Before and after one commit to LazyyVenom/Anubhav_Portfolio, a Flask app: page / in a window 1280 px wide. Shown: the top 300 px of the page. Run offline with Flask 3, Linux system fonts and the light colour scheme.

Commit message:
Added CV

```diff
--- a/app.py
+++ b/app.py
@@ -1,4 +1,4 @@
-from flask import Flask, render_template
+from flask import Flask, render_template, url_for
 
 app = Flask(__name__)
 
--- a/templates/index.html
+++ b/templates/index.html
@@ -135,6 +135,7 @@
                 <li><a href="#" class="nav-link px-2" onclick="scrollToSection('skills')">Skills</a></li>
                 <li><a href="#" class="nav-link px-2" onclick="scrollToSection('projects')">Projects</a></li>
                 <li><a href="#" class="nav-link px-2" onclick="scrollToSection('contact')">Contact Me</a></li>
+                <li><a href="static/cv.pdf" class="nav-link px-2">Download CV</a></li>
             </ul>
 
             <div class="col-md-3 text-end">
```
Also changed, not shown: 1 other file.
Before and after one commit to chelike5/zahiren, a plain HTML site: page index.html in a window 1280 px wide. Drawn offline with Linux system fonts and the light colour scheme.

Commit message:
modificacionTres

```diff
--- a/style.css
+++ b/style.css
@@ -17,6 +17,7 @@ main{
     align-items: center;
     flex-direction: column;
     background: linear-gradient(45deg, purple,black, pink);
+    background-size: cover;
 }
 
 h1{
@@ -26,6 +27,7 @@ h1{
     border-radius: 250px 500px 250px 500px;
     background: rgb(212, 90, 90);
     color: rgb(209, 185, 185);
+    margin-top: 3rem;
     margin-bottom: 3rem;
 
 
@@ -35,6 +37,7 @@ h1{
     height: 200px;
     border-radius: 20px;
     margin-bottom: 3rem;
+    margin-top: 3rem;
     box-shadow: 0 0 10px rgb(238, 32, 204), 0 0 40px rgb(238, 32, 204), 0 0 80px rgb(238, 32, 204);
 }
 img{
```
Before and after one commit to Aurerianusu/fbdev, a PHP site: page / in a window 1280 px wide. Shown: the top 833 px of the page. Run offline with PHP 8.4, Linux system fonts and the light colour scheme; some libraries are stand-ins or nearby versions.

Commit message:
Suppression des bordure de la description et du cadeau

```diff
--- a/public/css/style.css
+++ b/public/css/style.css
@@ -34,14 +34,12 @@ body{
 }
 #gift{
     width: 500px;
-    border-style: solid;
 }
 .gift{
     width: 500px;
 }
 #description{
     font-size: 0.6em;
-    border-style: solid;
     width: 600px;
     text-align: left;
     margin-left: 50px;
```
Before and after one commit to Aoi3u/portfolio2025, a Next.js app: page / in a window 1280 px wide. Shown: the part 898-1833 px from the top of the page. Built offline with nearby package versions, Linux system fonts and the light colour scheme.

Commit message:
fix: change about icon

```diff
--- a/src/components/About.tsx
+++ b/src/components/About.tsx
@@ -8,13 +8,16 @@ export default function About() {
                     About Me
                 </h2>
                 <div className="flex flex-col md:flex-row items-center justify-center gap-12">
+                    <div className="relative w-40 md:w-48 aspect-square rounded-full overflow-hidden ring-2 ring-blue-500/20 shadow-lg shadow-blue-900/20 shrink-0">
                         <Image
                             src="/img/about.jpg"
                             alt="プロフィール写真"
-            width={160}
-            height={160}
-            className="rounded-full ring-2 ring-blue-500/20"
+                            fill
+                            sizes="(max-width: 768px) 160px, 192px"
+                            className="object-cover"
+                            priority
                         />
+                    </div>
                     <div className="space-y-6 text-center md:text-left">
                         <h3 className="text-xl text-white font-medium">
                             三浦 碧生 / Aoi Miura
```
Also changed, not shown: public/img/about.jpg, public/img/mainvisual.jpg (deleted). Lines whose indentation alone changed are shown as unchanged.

_____

• What to work on: The required answer is every line of the data, duplicated exactly.

• Task solution:
Before and after one commit to LazyyVenom/Anubhav_Portfolio, a Flask app: page / in a window 1280 px wide. Shown: the top 300 px of the page. Run offline with Flask 3, Linux system fonts and the light colour scheme.

Commit message:
Added CV

```diff
--- a/app.py
+++ b/app.py
@@ -1,4 +1,4 @@
-from flask import Flask, render_template
+from flask import Flask, render_template, url_for
 
 app = Flask(__name__)
 
--- a/templates/index.html
+++ b/templates/index.html
@@ -135,6 +135,7 @@
                 <li><a href="#" class="nav-link px-2" onclick="scrollToSection('skills')">Skills</a></li>
                 <li><a href="#" class="nav-link px-2" onclick="scrollToSection('projects')">Projects</a></li>
                 <li><a href="#" class="nav-link px-2" onclick="scrollToSection('contact')">Contact Me</a></li>
+                <li><a href="static/cv.pdf" class="nav-link px-2">Download CV</a></li>
             </ul>
 
             <div class="col-md-3 text-end">
```
Also changed, not shown: 1 other file.
Before and after one commit to chelike5/zahiren, a plain HTML site: page index.html in a window 1280 px wide. Drawn offline with Linux system fonts and the light colour scheme.

Commit message:
modificacionTres

```diff
--- a/style.css
+++ b/style.css
@@ -17,6 +17,7 @@ main{
     align-items: center;
     flex-direction: column;
     background: linear-gradient(45deg, purple,black, pink);
+    background-size: cover;
 }
 
 h1{
@@ -26,6 +27,7 @@ h1{
     border-radius: 250px 500px 250px 500px;
     background: rgb(212, 90, 90);
     color: rgb(209, 185, 185);
+    margin-top: 3rem;
     margin-bottom: 3rem;
 
 
@@ -35,6 +37,7 @@ h1{
     height: 200px;
     border-radius: 20px;
     margin-bottom: 3rem;
+    margin-top: 3rem;
     box-shadow: 0 0 10px rgb(238, 32, 204), 0 0 40px rgb(238, 32, 204), 0 0 80px rgb(238, 32, 204);
 }
 img{
```
Before and after one commit to Aurerianusu/fbdev, a PHP site: page / in a window 1280 px wide. Shown: the top 833 px of the page. Run offline with PHP 8.4, Linux system fonts and the light colour scheme; some libraries are stand-ins or nearby versions.

Commit message:
Suppression des bordure de la description et du cadeau

```diff
--- a/public/css/style.css
+++ b/public/css/style.css
@@ -34,14 +34,12 @@ body{
 }
 #gift{
     width: 500px;
-    border-style: solid;
 }
 .gift{
     width: 500px;
 }
 #description{
     font-size: 0.6em;
-    border-style: solid;
     width: 600px;
     text-align: left;
     margin-left: 50px;
```
Before and after one commit to Aoi3u/portfolio2025, a Next.js app: page / in a window 1280 px wide. Shown: the part 898-1833 px from the top of the page. Built offline with nearby package versions, Linux system fonts and the light colour scheme.

Commit message:
fix: change about icon

```diff
--- a/src/components/About.tsx
+++ b/src/components/About.tsx
@@ -8,13 +8,16 @@ export default function About() {
                     About Me
                 </h2>
                 <div className="flex flex-col md:flex-row items-center justify-center gap-12">
+                    <div className="relative w-40 md:w-48 aspect-square rounded-full overflow-hidden ring-2 ring-blue-500/20 shadow-lg shadow-blue-900/20 shrink-0">
                         <Image
                             src="/img/about.jpg"
                             alt="プロフィール写真"
-            width={160}
-            height={160}
-            className="rounded-full ring-2 ring-blue-500/20"
+                            fill
+                            sizes="(max-width: 768px) 160px, 192px"
+                            className="object-cover"
+                            priority
                         />
+                    </div>
                     <div className="space-y-6 text-center md:text-left">
                         <h3 className="text-xl text-white font-medium">
                             三浦 碧生 / Aoi Miura
```
Also changed, not shown: public/img/about.jpg, public/img/mainvisual.jpg (deleted). Lines whose indentation alone changed are shown as unchanged.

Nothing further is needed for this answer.